What you need to do
Filter the records below down to lines containing "README".

Entries supplied
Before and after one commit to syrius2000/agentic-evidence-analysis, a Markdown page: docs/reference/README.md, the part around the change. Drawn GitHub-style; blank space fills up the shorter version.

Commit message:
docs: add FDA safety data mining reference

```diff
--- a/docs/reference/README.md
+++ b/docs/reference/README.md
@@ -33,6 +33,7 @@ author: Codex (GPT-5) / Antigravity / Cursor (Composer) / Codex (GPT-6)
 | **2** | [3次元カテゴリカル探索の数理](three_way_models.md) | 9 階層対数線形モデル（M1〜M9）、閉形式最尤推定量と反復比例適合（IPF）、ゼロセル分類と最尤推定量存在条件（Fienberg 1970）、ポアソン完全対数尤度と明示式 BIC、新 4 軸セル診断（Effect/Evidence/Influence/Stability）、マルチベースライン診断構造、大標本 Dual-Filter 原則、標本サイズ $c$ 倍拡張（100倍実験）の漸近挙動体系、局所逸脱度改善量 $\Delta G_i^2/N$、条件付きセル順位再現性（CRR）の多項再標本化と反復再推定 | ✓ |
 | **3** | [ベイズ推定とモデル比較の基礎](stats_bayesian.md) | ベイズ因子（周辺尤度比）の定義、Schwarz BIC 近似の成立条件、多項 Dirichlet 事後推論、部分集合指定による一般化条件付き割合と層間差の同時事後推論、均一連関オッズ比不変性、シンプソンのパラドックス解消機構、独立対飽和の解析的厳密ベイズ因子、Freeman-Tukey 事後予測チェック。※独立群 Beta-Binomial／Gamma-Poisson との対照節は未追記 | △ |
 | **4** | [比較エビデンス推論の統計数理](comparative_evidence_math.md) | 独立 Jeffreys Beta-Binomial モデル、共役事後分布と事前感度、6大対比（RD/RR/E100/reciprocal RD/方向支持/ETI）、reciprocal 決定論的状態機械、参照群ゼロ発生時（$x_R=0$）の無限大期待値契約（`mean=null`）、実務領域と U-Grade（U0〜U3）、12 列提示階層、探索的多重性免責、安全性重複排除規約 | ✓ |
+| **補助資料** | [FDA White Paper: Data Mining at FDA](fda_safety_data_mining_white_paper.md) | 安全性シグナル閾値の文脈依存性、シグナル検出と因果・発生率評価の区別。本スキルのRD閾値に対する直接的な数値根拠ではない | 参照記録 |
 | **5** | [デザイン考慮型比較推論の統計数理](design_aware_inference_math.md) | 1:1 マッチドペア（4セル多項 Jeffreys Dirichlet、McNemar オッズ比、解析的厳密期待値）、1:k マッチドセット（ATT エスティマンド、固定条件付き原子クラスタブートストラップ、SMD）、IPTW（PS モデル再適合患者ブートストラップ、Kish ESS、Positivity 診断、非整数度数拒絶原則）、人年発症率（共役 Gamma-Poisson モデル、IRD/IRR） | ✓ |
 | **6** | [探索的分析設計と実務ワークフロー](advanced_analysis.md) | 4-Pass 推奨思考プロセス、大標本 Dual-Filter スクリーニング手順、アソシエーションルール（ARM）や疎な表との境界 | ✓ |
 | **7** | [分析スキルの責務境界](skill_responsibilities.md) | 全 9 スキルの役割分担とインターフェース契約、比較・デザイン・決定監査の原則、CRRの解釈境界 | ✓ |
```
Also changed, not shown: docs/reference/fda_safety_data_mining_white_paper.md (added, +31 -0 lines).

Answer section
Before and after one commit to syrius2000/agentic-evidence-analysis, a Markdown page: docs/reference/README.md, the part around the change. Drawn GitHub-style; blank space fills up the shorter version.
--- a/docs/reference/README.md
+++ b/docs/reference/README.md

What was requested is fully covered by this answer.